The analysis is part of a commentary in the latest issue of the WHO Bulletin, looking at the effects of the 2010 World Health Assembly’s voluntary Global strategy to reduce harmful alcohol use and calling on the World Health Organization (WHO) to establish a stronger, legally-binding commitment for nations to address alcohol consumption.
“We know how to reduce alcohol problems—the global effort to reduce tobacco consumption and related problems provides a clear roadmap. But that effort took resources and resolve, two elements apparently missing in global attempts to reduce alcohol problems,” says lead author David Jernigan, professor of health law, policy & management.

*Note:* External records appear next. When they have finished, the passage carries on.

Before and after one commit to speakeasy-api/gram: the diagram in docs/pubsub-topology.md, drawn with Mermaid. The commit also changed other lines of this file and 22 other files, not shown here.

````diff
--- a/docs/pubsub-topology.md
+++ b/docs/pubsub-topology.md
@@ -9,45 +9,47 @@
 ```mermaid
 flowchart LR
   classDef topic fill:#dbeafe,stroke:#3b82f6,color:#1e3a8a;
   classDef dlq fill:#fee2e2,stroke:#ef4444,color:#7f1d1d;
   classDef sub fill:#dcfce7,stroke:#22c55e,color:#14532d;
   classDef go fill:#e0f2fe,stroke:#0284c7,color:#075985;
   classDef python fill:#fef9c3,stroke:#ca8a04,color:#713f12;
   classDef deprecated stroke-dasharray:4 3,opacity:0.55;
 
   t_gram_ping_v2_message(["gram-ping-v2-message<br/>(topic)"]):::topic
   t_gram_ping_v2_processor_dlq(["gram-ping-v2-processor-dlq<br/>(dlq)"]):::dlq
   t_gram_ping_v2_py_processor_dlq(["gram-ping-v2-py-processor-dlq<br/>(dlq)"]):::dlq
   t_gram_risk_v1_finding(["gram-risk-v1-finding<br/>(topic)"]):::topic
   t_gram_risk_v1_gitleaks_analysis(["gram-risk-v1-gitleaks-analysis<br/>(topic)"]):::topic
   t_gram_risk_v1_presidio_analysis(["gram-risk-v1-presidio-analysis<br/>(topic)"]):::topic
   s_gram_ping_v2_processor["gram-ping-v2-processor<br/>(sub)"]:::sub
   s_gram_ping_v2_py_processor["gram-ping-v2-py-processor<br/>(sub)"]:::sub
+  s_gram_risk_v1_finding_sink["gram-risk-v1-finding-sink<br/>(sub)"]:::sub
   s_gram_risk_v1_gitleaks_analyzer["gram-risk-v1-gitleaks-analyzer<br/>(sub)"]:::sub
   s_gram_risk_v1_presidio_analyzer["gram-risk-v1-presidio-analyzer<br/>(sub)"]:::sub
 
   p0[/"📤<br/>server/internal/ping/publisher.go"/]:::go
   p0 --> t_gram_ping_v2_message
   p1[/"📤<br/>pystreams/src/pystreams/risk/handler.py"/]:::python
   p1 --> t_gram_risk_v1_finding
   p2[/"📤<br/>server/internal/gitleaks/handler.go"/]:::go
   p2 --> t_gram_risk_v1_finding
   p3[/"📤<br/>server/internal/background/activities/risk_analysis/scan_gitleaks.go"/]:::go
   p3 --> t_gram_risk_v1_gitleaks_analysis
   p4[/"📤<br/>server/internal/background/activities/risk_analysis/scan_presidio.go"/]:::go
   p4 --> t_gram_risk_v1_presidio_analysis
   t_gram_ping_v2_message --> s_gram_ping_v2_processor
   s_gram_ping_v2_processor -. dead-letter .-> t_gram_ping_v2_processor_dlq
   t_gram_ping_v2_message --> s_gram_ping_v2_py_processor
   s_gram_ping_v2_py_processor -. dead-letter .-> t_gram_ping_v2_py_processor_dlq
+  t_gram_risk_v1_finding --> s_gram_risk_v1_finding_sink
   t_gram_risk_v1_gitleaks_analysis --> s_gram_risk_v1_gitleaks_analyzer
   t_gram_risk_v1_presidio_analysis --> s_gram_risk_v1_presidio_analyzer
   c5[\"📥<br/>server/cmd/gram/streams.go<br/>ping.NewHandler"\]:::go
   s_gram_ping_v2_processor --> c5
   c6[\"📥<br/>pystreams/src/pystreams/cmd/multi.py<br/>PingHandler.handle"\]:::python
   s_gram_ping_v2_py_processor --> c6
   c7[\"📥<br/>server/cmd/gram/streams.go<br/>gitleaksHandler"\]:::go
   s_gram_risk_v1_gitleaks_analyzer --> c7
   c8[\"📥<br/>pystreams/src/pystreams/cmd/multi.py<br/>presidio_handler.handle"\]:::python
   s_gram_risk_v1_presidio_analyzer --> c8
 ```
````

The analysis used 2015 and 2016 survey responses from more than 170 countries to assess whether they were adopting what WHO has termed the “best buys” for reducing alcohol problems—the most effective and cost-effective approaches. As with tobacco, the authors write, taxing alcohol can reduce consumption across the board, yet in most countries taxes and prices have fallen behind inflation. The survey also found that few countries are addressing alcohol marketing in social media, while the places and times alcohol may be purchased are increasing.
Based on these findings and previous research, the authors conclude that alcohol consumption will likely rise by 17 percent by 2030, while the WHO has set a goal of reducing it by 10 percent by 2025. Increases in consumption and harms are most likely to come in low- and middle-income countries, exacerbating global health disparities, the authors write.

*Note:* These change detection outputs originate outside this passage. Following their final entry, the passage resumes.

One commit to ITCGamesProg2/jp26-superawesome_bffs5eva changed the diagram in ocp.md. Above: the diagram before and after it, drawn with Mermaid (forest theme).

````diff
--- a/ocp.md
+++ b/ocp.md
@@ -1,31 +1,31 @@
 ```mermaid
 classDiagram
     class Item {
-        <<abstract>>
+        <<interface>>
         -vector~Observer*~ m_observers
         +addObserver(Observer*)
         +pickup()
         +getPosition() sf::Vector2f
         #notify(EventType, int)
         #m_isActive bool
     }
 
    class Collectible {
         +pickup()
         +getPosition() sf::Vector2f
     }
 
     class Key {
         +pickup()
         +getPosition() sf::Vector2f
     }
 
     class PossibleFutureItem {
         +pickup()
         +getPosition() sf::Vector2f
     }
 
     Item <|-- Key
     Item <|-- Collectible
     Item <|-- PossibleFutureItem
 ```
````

The commentary also examines WHO’s 2018 SAFER initiative, which emphasizes high-impact strategies to help governments reduce alcohol consumption and related problems. As with the 2010 voluntary global strategy, the commentary authors write, the resources provided by WHO to implement SAFER are minimal, and do not begin to compare to the level of effort made by WHO and private philanthropy to address other global health issues such as HIV/AIDS, tuberculosis, and road traffic safety—all of which, they note, are connected to alcohol consumption.
“Alcohol is too often the hidden co-factor. It is a carcinogen, with significant effects on non-drinkers including violence, family disruption, and child abuse,” says Pamela Trangenstein, assistant professor of health behavior at the University of North Carolina Gillings School of Public Health and the commentary’s co-author.
Jernigan and Trangenstein point to the key turning point in the global fight against tobacco-related disease, when WHO used its rarely-employed treaty-making powers to establish a Framework Convention on Tobacco Control (FCTC). The 168 countries that have signed the treaty have made legally-binding commitments to using effective strategies to reduce tobacco use.
In their commentary, Jernigan and Trangenstein recommend a similar global approach to alcohol. Describing the voluntary actions as failures, and noting that the FCTC took ten years to negotiate, they call on WHO and countries around the world to work towards an international, legally-binding instrument that could help avert millions of deaths.